• WHAT YOU NEED TO DO: From the listing below, pull out every line where the string "meta" appears.

(DATA RECORDS begins)

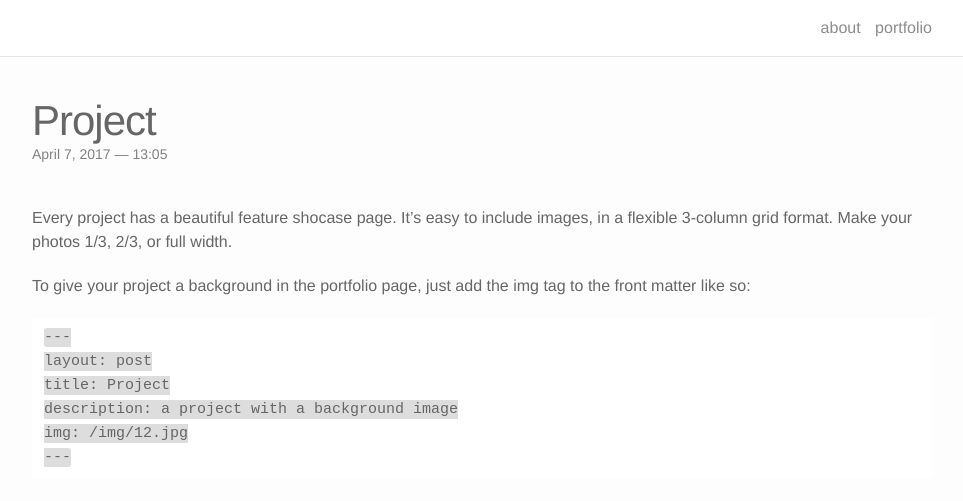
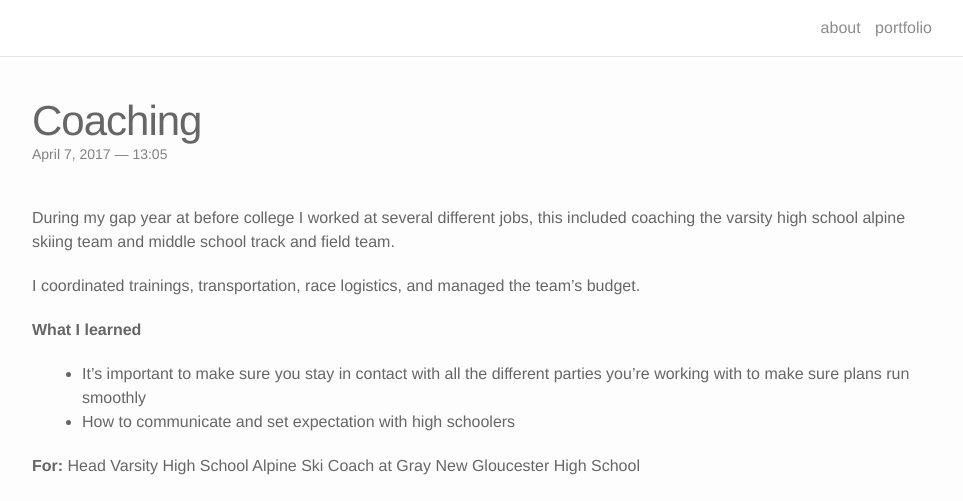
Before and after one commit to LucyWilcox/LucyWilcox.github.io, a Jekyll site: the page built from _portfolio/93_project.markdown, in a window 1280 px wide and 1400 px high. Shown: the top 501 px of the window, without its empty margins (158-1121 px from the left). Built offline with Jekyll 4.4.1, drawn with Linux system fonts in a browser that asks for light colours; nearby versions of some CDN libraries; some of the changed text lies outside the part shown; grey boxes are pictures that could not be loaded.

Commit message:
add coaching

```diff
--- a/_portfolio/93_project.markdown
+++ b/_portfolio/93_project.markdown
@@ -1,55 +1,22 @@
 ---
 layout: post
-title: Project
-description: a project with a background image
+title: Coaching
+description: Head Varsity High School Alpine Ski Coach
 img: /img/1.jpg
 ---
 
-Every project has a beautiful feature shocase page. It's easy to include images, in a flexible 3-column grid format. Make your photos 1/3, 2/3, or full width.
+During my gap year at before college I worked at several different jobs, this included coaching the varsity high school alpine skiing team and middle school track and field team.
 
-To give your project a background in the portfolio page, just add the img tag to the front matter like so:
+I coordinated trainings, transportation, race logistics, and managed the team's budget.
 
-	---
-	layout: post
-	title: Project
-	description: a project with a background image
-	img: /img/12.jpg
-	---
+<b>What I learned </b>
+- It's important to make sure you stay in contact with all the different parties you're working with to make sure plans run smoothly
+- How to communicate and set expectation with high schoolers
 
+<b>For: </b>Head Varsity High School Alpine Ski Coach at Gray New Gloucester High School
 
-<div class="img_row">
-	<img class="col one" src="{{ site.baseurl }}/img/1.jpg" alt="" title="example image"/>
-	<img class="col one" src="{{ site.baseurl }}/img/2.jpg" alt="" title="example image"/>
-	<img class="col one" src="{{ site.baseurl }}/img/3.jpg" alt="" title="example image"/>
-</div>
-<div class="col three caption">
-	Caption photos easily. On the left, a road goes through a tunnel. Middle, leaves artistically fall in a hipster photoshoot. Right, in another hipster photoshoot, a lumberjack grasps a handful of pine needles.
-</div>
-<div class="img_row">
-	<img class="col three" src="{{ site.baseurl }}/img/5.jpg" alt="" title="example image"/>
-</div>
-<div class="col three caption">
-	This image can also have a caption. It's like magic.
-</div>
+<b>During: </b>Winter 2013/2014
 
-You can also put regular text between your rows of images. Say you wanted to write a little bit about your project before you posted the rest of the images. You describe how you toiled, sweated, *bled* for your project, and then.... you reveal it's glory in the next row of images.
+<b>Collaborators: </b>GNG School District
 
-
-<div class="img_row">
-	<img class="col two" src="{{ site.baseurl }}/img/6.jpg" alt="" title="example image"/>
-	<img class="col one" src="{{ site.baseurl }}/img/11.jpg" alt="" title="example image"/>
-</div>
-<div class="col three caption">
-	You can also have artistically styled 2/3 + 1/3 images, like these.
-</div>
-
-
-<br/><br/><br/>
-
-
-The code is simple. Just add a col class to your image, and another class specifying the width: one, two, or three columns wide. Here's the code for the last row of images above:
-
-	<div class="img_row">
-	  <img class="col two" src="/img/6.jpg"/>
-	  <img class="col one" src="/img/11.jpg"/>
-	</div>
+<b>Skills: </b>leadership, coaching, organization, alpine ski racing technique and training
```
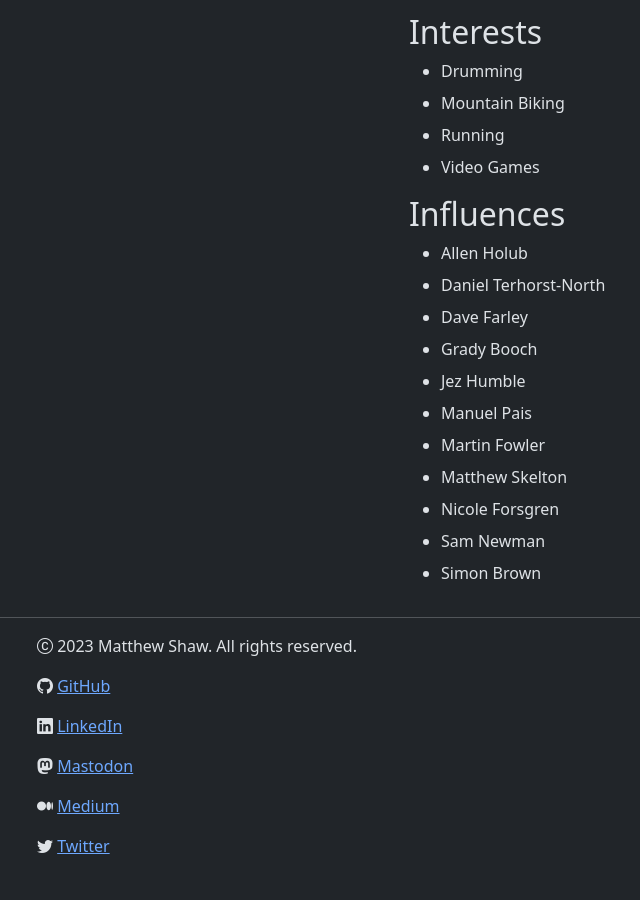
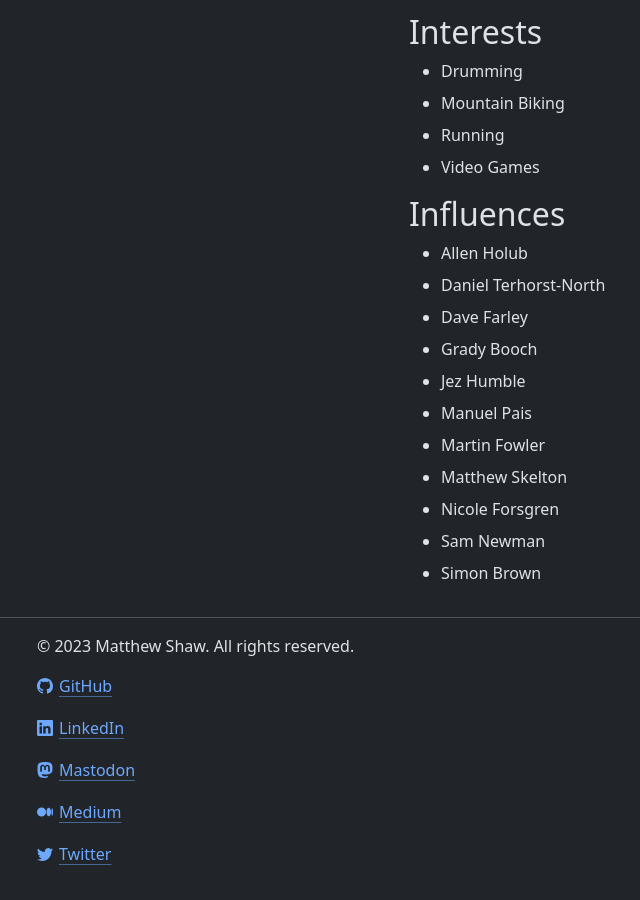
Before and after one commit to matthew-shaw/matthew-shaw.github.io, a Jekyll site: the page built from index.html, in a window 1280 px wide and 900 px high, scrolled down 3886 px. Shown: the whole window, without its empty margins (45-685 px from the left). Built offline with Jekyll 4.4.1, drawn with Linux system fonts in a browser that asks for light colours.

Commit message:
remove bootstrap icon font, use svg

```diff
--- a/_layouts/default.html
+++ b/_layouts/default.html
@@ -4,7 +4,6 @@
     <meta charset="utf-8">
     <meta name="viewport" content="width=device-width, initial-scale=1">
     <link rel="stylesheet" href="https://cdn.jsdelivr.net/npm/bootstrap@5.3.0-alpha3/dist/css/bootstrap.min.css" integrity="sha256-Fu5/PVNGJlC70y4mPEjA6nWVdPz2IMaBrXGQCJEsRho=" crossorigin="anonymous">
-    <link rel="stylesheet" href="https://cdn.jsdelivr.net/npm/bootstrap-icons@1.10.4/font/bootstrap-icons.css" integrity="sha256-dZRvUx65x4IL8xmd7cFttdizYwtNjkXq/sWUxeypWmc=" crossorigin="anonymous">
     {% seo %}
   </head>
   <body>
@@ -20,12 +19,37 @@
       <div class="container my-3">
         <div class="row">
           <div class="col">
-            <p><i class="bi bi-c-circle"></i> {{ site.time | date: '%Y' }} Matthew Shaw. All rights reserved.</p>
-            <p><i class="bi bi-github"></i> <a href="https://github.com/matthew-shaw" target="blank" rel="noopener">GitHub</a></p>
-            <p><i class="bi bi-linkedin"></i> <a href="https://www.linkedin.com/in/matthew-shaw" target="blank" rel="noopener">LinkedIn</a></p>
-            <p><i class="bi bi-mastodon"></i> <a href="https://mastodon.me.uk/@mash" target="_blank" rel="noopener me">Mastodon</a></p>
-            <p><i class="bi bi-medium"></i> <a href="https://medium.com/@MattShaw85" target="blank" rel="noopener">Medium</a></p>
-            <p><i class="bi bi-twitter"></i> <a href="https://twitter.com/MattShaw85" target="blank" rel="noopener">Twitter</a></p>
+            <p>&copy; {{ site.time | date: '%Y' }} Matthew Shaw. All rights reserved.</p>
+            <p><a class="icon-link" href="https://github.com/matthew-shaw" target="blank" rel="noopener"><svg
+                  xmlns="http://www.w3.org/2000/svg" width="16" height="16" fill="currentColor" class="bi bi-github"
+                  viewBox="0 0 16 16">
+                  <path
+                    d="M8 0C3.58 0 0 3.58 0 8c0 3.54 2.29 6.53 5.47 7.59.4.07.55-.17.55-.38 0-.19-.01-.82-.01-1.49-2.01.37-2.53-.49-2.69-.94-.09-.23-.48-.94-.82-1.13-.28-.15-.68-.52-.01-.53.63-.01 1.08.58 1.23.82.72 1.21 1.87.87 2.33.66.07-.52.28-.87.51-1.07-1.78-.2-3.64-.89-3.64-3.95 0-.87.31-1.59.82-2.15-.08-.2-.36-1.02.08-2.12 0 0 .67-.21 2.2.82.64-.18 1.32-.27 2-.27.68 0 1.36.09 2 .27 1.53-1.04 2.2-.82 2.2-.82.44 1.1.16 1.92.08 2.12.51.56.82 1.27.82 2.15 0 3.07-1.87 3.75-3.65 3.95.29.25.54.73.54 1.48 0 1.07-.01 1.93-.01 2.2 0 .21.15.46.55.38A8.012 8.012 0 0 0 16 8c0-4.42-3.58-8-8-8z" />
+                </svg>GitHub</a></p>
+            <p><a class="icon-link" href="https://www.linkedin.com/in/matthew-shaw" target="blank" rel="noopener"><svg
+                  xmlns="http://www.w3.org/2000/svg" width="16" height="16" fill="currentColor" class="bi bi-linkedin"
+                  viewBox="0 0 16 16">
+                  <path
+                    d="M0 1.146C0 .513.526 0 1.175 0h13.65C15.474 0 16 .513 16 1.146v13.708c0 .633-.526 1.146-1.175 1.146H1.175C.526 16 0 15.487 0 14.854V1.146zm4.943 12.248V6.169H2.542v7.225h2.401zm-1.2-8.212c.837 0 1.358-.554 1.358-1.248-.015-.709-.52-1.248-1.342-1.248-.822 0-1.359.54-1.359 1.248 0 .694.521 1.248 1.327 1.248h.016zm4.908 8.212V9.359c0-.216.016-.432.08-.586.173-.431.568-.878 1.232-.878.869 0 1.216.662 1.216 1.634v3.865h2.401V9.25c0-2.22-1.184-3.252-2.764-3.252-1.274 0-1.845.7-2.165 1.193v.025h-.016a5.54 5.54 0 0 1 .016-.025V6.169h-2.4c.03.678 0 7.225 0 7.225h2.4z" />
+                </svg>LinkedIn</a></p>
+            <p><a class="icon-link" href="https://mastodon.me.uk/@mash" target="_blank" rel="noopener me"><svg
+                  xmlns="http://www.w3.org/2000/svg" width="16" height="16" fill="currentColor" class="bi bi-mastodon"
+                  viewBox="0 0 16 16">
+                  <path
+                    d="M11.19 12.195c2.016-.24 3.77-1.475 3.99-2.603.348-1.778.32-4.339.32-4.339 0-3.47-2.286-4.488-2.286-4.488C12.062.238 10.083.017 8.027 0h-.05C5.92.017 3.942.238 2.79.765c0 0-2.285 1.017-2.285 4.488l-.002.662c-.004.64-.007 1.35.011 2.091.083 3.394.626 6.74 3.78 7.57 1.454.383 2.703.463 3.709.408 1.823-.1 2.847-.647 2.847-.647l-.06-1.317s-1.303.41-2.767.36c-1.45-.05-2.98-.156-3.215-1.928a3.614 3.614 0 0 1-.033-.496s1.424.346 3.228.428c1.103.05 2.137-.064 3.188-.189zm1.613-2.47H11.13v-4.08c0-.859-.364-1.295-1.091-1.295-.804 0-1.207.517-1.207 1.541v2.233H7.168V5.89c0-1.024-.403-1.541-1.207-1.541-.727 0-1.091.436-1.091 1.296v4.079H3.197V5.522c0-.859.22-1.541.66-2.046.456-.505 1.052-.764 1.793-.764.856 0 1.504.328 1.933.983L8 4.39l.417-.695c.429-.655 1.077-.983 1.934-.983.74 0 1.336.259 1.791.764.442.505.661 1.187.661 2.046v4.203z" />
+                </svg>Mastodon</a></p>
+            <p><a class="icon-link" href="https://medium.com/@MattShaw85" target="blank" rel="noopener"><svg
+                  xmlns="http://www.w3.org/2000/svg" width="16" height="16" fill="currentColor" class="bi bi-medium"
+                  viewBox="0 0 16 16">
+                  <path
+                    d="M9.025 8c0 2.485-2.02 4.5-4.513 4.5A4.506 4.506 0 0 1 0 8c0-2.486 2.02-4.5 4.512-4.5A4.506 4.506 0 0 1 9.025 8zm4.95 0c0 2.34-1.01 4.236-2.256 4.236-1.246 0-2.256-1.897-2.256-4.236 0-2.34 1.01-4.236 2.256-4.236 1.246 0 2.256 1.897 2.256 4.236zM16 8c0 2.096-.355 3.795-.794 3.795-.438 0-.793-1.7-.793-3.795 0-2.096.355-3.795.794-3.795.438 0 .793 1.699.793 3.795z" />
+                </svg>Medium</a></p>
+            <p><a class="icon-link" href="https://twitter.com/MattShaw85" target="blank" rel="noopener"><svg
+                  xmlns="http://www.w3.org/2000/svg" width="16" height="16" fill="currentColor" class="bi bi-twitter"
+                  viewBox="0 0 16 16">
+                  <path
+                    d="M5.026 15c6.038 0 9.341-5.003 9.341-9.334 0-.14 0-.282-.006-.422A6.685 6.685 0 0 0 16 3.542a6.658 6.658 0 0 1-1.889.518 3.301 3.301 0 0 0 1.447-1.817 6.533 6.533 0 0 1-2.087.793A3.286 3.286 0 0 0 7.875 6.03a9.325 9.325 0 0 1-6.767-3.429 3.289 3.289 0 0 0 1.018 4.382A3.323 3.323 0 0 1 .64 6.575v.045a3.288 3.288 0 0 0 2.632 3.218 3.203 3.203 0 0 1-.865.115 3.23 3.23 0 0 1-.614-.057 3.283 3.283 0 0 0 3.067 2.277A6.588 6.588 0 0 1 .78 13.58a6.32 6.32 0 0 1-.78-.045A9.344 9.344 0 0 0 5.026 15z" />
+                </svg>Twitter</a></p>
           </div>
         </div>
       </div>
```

(DATA RECORDS ends)

• SOLVED EXERCISE:
     <meta charset="utf-8">
     <meta name="viewport" content="width=device-width, initial-scale=1">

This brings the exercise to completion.